# PROBLEM TO WORK ON:
Collect all lines below with the string "print".

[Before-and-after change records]
[Start of section]

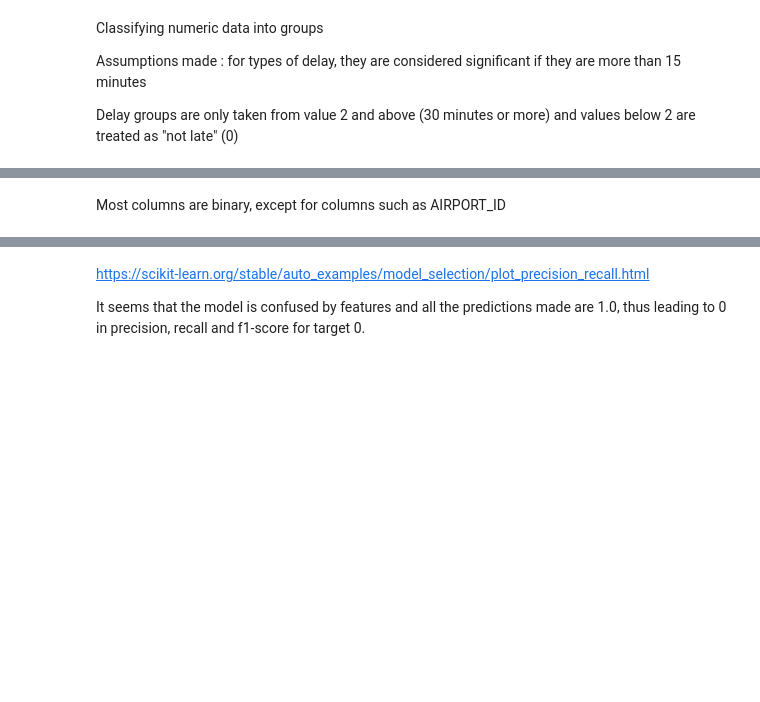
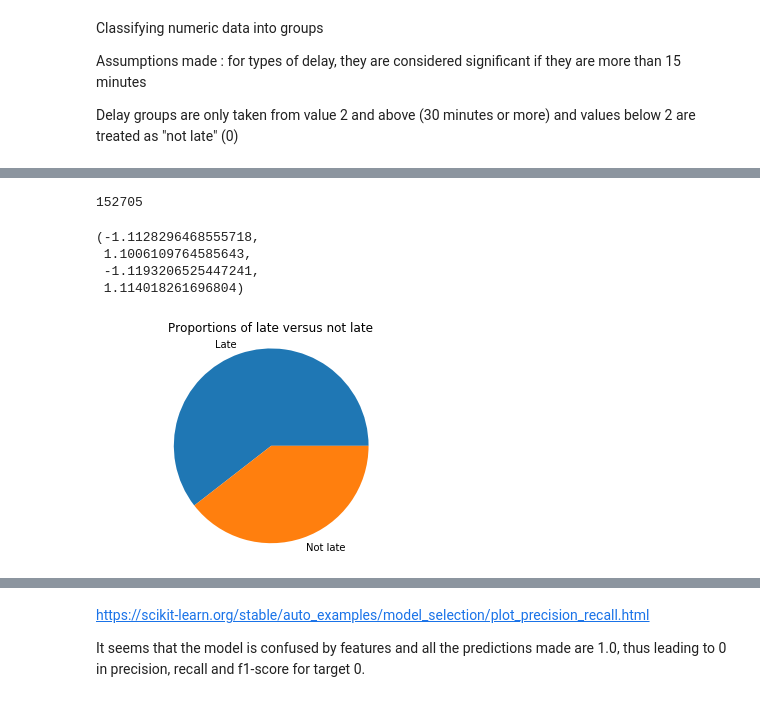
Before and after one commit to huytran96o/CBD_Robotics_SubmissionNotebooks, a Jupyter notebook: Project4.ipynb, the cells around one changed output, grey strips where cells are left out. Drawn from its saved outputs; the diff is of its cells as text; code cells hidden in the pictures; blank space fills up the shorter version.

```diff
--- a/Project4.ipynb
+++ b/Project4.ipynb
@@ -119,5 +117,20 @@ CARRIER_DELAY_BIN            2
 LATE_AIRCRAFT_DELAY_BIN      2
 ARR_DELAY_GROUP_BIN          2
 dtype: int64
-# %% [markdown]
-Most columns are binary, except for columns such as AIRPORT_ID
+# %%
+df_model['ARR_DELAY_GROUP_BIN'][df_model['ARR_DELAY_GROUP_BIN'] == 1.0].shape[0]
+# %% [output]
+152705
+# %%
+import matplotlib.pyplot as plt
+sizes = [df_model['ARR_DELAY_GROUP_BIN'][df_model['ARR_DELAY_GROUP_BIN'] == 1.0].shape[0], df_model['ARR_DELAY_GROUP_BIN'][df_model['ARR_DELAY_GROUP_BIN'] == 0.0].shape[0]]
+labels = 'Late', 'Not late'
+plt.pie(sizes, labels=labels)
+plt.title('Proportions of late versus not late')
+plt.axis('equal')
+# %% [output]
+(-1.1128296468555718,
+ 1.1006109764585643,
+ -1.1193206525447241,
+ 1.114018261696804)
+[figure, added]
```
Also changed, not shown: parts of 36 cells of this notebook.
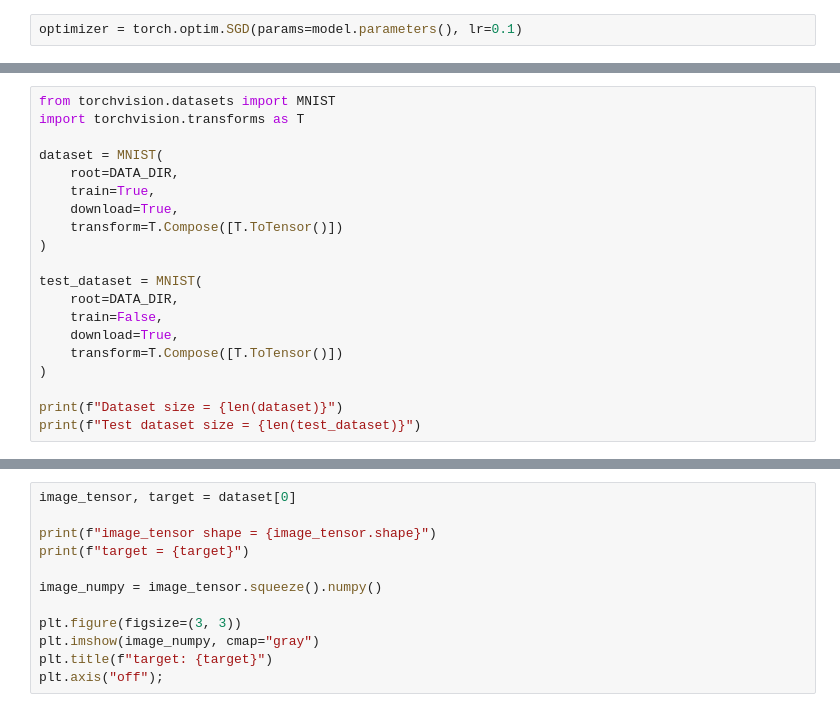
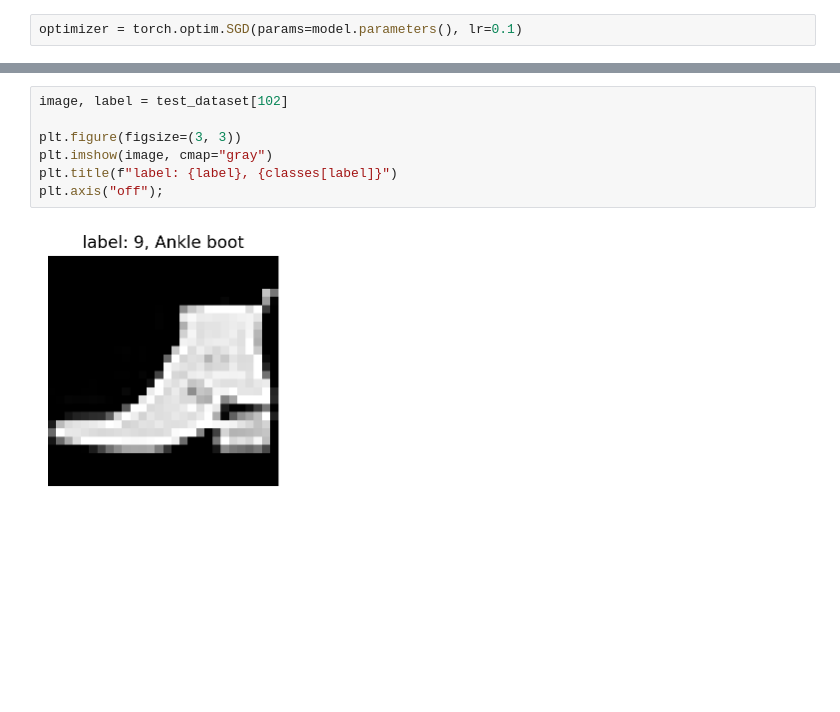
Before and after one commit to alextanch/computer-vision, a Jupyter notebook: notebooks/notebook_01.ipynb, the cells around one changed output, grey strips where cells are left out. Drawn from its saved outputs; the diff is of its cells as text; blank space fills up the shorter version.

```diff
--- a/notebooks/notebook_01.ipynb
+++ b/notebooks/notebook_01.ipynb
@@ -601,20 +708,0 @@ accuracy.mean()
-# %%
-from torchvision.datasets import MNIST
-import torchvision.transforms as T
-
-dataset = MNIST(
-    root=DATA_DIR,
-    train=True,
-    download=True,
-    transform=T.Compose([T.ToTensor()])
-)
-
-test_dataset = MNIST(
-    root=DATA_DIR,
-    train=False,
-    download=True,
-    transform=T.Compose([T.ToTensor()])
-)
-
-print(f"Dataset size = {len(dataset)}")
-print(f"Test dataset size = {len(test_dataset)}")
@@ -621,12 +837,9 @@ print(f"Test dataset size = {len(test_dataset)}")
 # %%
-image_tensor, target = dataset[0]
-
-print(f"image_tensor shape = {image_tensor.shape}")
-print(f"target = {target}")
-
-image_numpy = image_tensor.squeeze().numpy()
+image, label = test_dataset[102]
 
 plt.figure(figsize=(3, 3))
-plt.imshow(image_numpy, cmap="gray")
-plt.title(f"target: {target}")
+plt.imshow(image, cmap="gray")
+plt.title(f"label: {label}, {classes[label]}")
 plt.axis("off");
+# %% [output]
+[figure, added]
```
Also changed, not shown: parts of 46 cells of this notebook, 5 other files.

[End of section]

# RESULT BELOW:
-print(f"Dataset size = {len(dataset)}")
-print(f"Test dataset size = {len(test_dataset)}")
@@ -621,12 +837,9 @@ print(f"Test dataset size = {len(test_dataset)}")
-print(f"image_tensor shape = {image_tensor.shape}")
-print(f"target = {target}")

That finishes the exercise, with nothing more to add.